* **Task requirements**
Search the material below for lines containing the string "capacity", and copy every one you find.

Records shown Start Marker

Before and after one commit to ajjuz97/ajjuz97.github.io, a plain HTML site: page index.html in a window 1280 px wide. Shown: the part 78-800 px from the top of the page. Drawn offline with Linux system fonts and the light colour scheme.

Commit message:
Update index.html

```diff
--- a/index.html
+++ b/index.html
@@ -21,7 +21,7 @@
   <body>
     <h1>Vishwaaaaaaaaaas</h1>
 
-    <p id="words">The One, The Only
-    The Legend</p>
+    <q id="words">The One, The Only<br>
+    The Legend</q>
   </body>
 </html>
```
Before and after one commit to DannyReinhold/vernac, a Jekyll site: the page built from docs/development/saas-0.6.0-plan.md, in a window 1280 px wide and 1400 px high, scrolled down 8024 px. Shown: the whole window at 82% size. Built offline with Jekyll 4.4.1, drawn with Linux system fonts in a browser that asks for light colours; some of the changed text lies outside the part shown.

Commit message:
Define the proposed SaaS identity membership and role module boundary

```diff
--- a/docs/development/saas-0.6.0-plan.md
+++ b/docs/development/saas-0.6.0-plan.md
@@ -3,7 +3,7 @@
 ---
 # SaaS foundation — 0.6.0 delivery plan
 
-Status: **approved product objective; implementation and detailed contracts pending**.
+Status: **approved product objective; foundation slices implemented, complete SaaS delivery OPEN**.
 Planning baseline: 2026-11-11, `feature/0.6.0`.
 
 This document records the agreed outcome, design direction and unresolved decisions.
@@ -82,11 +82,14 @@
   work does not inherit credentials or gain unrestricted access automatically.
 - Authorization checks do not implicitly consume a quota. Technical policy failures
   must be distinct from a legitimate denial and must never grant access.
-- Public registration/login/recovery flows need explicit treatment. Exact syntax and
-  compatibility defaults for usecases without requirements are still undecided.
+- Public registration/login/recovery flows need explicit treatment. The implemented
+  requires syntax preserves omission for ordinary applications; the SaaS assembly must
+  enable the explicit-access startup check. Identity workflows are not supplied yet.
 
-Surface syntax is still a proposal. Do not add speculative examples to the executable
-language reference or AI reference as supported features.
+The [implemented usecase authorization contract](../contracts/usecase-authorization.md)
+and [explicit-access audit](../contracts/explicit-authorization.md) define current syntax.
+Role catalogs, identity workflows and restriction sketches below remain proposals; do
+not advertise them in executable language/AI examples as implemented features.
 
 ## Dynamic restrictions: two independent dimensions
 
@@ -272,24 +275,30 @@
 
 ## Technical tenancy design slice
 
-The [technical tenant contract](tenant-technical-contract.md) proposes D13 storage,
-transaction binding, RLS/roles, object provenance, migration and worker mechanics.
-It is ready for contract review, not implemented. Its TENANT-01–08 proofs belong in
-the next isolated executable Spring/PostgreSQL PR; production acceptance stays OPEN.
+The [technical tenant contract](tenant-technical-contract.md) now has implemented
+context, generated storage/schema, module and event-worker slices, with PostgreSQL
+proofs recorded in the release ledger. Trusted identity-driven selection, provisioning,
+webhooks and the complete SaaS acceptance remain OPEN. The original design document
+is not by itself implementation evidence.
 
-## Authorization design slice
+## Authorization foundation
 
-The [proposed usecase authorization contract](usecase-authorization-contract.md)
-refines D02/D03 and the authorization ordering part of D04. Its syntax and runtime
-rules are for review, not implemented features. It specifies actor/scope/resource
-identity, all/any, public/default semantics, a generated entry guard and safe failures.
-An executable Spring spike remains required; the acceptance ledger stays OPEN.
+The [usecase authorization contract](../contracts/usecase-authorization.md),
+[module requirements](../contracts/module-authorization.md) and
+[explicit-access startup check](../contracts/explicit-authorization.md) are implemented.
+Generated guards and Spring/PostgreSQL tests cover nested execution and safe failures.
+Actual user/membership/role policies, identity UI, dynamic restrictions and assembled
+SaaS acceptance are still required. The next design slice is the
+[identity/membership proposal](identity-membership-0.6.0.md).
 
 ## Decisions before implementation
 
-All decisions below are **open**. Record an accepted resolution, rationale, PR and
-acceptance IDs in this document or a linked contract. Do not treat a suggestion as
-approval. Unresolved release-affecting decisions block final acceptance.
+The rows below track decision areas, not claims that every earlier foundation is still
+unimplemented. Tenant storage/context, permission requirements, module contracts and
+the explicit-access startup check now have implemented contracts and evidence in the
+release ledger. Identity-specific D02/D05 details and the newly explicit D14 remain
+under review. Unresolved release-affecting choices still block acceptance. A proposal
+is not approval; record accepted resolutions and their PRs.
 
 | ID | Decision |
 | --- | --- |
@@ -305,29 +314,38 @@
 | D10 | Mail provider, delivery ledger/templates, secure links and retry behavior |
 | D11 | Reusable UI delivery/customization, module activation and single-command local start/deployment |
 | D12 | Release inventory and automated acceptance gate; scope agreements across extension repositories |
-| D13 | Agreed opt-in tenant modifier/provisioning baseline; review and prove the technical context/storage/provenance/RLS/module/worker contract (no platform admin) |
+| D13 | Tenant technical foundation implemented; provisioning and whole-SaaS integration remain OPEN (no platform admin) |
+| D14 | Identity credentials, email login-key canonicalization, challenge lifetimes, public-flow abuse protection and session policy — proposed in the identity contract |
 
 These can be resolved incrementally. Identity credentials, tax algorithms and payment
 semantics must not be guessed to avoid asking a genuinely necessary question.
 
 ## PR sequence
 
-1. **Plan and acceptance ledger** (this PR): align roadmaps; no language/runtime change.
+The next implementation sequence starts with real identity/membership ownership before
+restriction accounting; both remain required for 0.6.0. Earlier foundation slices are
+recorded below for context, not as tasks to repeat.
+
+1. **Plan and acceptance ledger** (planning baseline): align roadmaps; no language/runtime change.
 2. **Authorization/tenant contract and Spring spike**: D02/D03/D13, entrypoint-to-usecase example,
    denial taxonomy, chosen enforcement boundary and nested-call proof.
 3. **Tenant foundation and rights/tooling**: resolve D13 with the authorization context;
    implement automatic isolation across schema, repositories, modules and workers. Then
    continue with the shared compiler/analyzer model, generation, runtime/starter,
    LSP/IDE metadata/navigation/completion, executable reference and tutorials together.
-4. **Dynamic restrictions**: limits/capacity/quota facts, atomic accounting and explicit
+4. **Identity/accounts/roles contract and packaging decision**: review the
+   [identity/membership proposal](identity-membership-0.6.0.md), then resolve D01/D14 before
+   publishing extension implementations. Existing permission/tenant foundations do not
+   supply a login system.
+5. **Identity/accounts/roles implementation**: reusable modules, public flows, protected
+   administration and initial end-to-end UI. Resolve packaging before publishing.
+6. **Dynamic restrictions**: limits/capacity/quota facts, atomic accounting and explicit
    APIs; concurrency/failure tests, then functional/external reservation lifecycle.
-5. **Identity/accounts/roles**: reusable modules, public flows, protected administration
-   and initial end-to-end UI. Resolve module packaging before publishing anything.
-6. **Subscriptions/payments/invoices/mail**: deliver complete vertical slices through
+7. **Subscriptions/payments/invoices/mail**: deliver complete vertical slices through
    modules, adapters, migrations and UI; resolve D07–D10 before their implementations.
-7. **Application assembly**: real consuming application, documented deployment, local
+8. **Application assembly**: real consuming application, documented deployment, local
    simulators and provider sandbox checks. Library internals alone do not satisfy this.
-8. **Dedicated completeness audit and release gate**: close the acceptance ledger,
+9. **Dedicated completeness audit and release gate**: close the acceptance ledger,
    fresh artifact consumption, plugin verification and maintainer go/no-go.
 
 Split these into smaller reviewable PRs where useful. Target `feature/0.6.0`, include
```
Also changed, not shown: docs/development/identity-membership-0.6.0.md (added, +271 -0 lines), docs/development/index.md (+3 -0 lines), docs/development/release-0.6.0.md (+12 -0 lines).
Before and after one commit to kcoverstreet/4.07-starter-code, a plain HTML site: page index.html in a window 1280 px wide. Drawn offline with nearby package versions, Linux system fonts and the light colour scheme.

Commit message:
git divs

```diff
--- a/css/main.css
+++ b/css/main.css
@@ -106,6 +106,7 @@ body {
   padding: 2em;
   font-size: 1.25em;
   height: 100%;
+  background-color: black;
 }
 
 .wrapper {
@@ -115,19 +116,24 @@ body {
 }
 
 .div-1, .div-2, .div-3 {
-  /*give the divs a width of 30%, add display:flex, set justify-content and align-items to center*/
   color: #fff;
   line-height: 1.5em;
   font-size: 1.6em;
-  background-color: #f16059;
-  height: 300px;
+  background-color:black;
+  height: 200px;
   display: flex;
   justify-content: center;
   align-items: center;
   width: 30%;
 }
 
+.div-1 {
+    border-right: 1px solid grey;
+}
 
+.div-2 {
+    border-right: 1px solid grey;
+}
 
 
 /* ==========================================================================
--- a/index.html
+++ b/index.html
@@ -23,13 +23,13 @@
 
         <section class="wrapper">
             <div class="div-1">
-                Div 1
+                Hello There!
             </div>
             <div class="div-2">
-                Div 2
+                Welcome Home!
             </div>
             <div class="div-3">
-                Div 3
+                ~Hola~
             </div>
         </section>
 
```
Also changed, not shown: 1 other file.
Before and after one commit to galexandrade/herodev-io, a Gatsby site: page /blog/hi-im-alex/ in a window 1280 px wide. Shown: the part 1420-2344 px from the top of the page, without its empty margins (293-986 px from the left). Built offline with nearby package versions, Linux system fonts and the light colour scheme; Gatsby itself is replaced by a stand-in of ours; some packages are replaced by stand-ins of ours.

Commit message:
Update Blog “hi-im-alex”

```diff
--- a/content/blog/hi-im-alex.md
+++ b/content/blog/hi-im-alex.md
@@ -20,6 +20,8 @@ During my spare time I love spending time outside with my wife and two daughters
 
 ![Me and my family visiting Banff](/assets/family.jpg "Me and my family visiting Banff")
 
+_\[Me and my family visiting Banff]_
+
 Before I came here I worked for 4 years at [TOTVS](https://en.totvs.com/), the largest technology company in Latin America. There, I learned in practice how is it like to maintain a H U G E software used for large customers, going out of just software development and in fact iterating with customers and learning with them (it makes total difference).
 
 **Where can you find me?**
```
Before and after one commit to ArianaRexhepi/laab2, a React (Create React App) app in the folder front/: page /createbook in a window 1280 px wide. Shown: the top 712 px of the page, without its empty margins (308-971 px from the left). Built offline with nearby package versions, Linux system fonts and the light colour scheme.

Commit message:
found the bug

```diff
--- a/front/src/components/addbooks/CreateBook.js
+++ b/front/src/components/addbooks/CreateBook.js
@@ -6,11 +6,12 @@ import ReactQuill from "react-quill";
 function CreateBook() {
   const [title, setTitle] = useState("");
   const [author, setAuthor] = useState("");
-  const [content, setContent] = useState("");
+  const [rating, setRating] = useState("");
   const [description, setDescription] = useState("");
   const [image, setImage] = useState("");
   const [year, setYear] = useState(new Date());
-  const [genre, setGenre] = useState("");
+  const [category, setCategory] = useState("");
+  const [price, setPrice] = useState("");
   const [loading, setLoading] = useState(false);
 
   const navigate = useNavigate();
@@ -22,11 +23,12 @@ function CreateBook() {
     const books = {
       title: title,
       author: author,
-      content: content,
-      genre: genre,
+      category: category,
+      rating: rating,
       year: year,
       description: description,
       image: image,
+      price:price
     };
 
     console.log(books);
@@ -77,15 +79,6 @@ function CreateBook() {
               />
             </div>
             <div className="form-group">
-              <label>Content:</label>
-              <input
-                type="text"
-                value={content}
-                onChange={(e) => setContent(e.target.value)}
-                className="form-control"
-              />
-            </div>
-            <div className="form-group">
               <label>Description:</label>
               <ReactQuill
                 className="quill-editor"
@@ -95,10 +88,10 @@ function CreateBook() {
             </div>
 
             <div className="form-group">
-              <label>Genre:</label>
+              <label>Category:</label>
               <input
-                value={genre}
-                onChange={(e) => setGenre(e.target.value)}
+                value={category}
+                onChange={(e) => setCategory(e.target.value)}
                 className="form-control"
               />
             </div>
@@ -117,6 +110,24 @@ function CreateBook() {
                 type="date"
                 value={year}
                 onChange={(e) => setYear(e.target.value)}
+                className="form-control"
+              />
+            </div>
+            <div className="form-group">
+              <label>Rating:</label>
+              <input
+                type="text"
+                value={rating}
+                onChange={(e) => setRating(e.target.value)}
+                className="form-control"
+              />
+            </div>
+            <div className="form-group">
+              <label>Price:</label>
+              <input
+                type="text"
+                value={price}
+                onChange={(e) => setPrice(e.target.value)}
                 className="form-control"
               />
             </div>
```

Records shown End Marker

* **Response area**
-4. **Dynamic restrictions**: limits/capacity/quota facts, atomic accounting and explicit
+6. **Dynamic restrictions**: limits/capacity/quota facts, atomic accounting and explicit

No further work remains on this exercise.